» Your instructions: Exactly as written, please set down all of the entries again, with no pictures.

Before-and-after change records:
^^^^

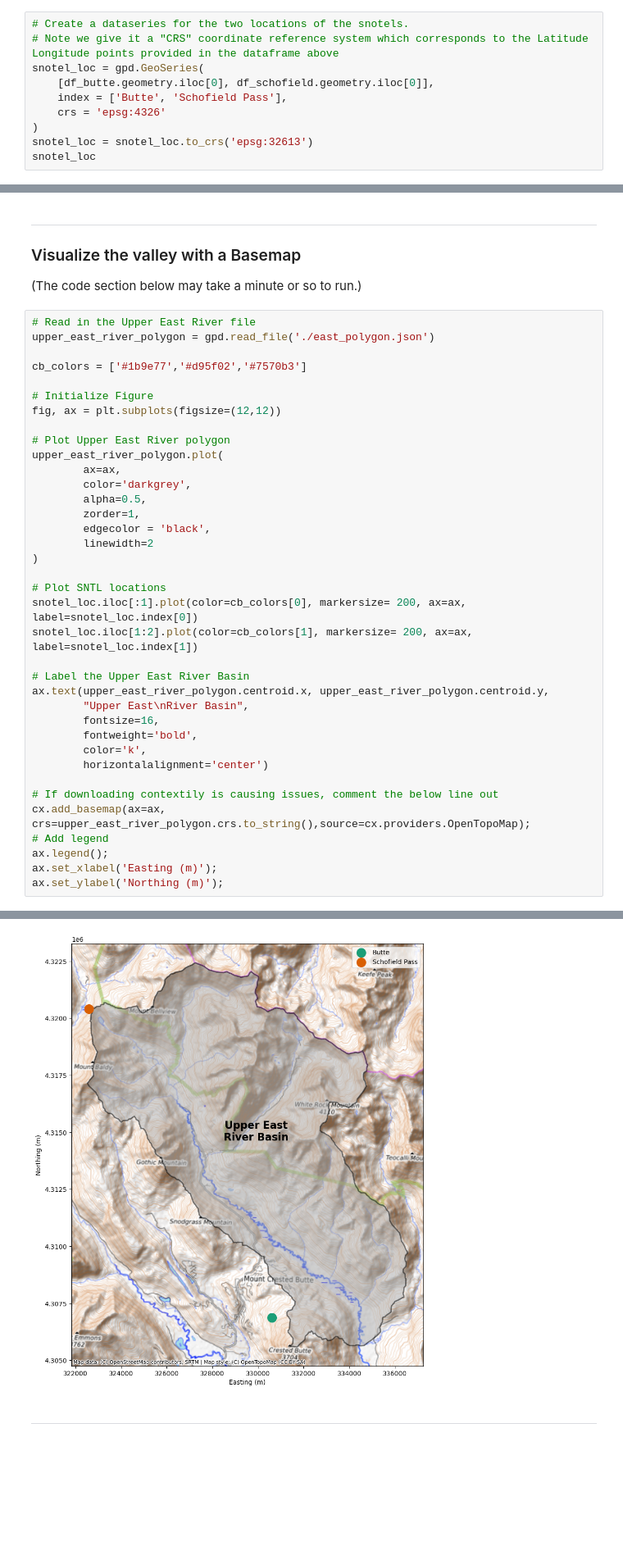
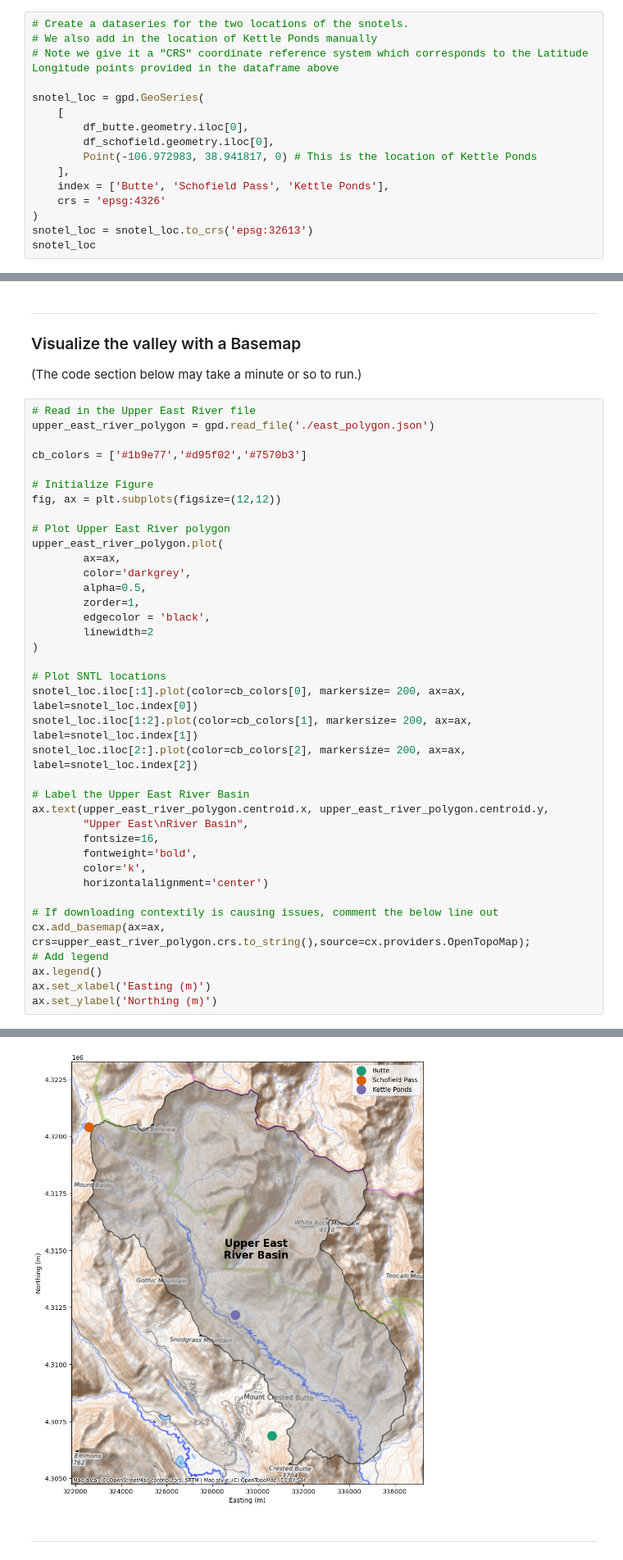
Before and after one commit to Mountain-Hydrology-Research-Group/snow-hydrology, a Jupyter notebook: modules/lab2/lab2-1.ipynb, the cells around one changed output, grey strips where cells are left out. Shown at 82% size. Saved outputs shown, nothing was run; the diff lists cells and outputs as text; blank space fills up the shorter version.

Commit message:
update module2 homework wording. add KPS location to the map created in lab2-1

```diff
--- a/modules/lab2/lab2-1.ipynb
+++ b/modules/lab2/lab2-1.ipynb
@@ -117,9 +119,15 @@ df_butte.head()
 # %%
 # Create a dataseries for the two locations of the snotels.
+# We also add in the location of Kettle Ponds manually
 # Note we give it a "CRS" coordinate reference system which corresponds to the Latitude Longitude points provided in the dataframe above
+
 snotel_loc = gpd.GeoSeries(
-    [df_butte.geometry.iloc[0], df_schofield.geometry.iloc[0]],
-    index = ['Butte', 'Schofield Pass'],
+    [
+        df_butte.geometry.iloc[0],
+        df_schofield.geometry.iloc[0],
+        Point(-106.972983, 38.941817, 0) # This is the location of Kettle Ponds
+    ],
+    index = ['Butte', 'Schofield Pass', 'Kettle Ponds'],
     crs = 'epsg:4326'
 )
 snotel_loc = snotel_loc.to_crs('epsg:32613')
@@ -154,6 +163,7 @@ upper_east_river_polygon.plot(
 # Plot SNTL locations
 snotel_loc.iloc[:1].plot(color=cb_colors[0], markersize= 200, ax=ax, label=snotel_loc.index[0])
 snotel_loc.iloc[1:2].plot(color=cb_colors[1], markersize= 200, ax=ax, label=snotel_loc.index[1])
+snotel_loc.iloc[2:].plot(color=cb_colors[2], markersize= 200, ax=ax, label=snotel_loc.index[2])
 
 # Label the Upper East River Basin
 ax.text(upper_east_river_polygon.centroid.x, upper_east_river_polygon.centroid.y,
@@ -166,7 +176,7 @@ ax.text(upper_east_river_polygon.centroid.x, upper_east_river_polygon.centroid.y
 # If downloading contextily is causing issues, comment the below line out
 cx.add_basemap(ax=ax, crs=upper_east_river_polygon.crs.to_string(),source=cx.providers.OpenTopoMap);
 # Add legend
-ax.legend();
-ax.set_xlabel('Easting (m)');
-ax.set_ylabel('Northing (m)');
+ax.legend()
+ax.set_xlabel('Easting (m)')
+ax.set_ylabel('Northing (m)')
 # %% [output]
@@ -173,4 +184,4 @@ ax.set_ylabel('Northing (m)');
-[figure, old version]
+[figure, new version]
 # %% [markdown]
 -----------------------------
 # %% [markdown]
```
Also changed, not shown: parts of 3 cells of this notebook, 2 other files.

^^^^

» Written solution:
Before and after one commit to Mountain-Hydrology-Research-Group/snow-hydrology, a Jupyter notebook: modules/lab2/lab2-1.ipynb, the cells around one changed output, grey strips where cells are left out. Shown at 82% size. Saved outputs shown, nothing was run; the diff lists cells and outputs as text; blank space fills up the shorter version.

Commit message:
update module2 homework wording. add KPS location to the map created in lab2-1

```diff
--- a/modules/lab2/lab2-1.ipynb
+++ b/modules/lab2/lab2-1.ipynb
@@ -117,9 +119,15 @@ df_butte.head()
 # %%
 # Create a dataseries for the two locations of the snotels.
+# We also add in the location of Kettle Ponds manually
 # Note we give it a "CRS" coordinate reference system which corresponds to the Latitude Longitude points provided in the dataframe above
+
 snotel_loc = gpd.GeoSeries(
-    [df_butte.geometry.iloc[0], df_schofield.geometry.iloc[0]],
-    index = ['Butte', 'Schofield Pass'],
+    [
+        df_butte.geometry.iloc[0],
+        df_schofield.geometry.iloc[0],
+        Point(-106.972983, 38.941817, 0) # This is the location of Kettle Ponds
+    ],
+    index = ['Butte', 'Schofield Pass', 'Kettle Ponds'],
     crs = 'epsg:4326'
 )
 snotel_loc = snotel_loc.to_crs('epsg:32613')
@@ -154,6 +163,7 @@ upper_east_river_polygon.plot(
 # Plot SNTL locations
 snotel_loc.iloc[:1].plot(color=cb_colors[0], markersize= 200, ax=ax, label=snotel_loc.index[0])
 snotel_loc.iloc[1:2].plot(color=cb_colors[1], markersize= 200, ax=ax, label=snotel_loc.index[1])
+snotel_loc.iloc[2:].plot(color=cb_colors[2], markersize= 200, ax=ax, label=snotel_loc.index[2])
 
 # Label the Upper East River Basin
 ax.text(upper_east_river_polygon.centroid.x, upper_east_river_polygon.centroid.y,
@@ -166,7 +176,7 @@ ax.text(upper_east_river_polygon.centroid.x, upper_east_river_polygon.centroid.y
 # If downloading contextily is causing issues, comment the below line out
 cx.add_basemap(ax=ax, crs=upper_east_river_polygon.crs.to_string(),source=cx.providers.OpenTopoMap);
 # Add legend
-ax.legend();
-ax.set_xlabel('Easting (m)');
-ax.set_ylabel('Northing (m)');
+ax.legend()
+ax.set_xlabel('Easting (m)')
+ax.set_ylabel('Northing (m)')
 # %% [output]
@@ -173,4 +184,4 @@ ax.set_ylabel('Northing (m)');
-[figure, old version]
+[figure, new version]
 # %% [markdown]
 -----------------------------
 # %% [markdown]
```
Also changed, not shown: parts of 3 cells of this notebook, 2 other files.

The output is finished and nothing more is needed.